Acquiring a vocal coach who teamed her with composer and jazz pianist, Ross Lorraine, the two embarked on writing for the Joe Leach-produced project here, which has been some three years in gestation.
With just two exceptions – Hoagy Carmichael’s ‘I Get Along Without You Very Well’, previously recorded by (among others) two of Melissa’s inspirations, Billie Holiday and Nina Simone, and Eric Bibbs’ ‘Don’t Ever Let Nobody Drag Your Spirit Down’, offered up in, indeed, spirited fashion with a slight gospel feel – the James/Lorraine team penned the varied selection of songs, each one enhanced by Melissa’s strong and soulful vocals.
It’s the slow-funk of ‘Don’t You Keep Yourself Down’ that opens the whole by way of just a strumming bass support before organ and brass come in and the whole thing goes along nicely until James Pusey’s guitar work takes a rather too rock- slanted approach. (No matter, it’s the only time on the whole album where I want to adversely criticise the musicial support, which comes from a coterie of ten players.)

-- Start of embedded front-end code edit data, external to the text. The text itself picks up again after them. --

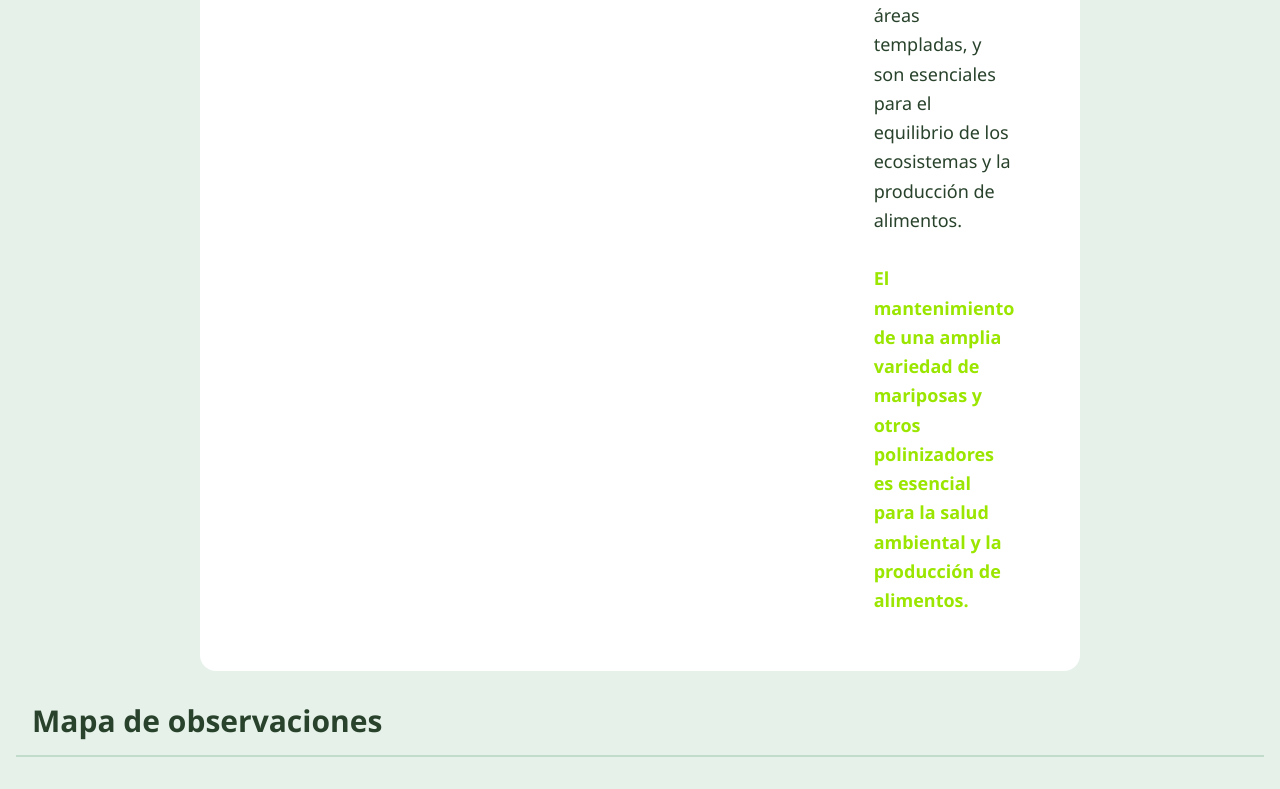
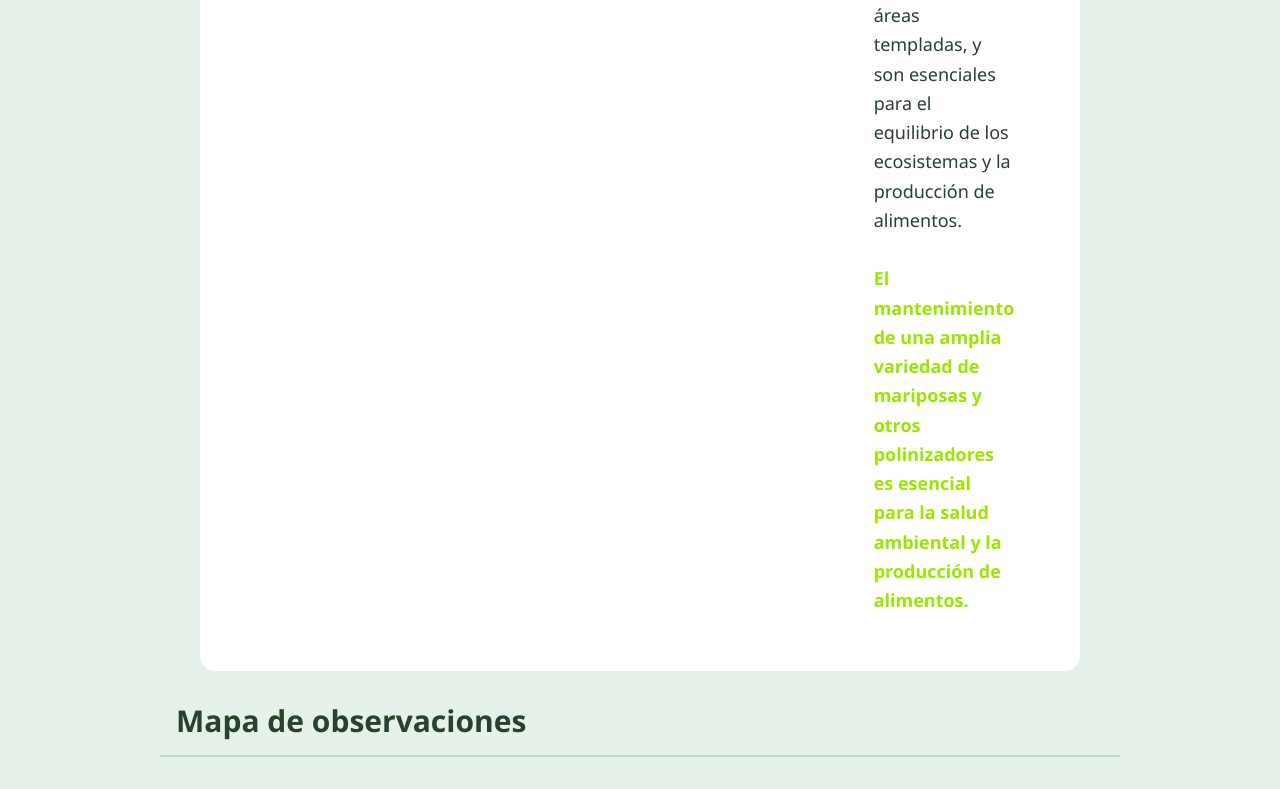
Before and after one commit to Proyecto-Asia/asian-butterflies, a React (Vite) app: page / in a window 1280 px wide. Shown: the part 1530-2319 px from the top of the page. Built offline with nearby package versions, Linux system fonts and the light colour scheme.

Commit message:
feat(TitleSection): create and style component to separate pages with titles(#17)

```diff
--- a/src/components/TitleSection.jsx
+++ b/src/components/TitleSection.jsx
@@ -2,7 +2,7 @@ import React from "react";
 
 const TitleSection = ( {title} ) => {
     return (
-        <div className="w-full px-4 my-8">
+        <div className="w-full px-4 md:px-8 xl:px-40 my-8">
             <h2 className="font-segoe text-mint-green-700 text-1xl sm:text-2xl md:text-3xl font-bold mb-4 px-4">{title}</h2>
 
          {/* esta etiqueta hr dibuja una linea horizontal */}
```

There’s a gentle feel to much of the set which so complements the lady, whether by way of the toe-tapping, pop-slanted, horn and percussion-backed ‘Little Caged Bird’, the floating ‘Do You Remember When’, the lilting ‘Long Road Travelled’ or ‘Day Dawns’, the title track, where Nick Ramm’s piano is also much to the fore. Further effective piano work can be found on the perky, ‘Sing’, where Kevin Leo joins Melissa in front of the mic, while finger-clicks and Larry Bartley’s upright bass are the only background to ‘You Make Me Feel Good’.
A trio of delicious downtempo items comes in the shape of the ballad, ‘I Need You Here’, with an atmospheric organ break and with Kevin Leo returning to help (on background vocals); on the tenderoonie, ‘I Miss You’, the musical support strengthens two minutes in and the vocals build over an ever-increasing backdrop, while ‘Precious Time’ contains sympathetic guitar adding to the whole thing.
This most auspicious debut concludes with ‘Have A Good Day’, a sunny – as befits the lyrics – fun song with sax and piano to the fore. It should be noted that the set is not officially released until June 25. In the meantime, Melissa is doing some gigs as a pre-launch and you can, of course, get your advance orders in for the CD.
David Cole – In The Basement, May 2012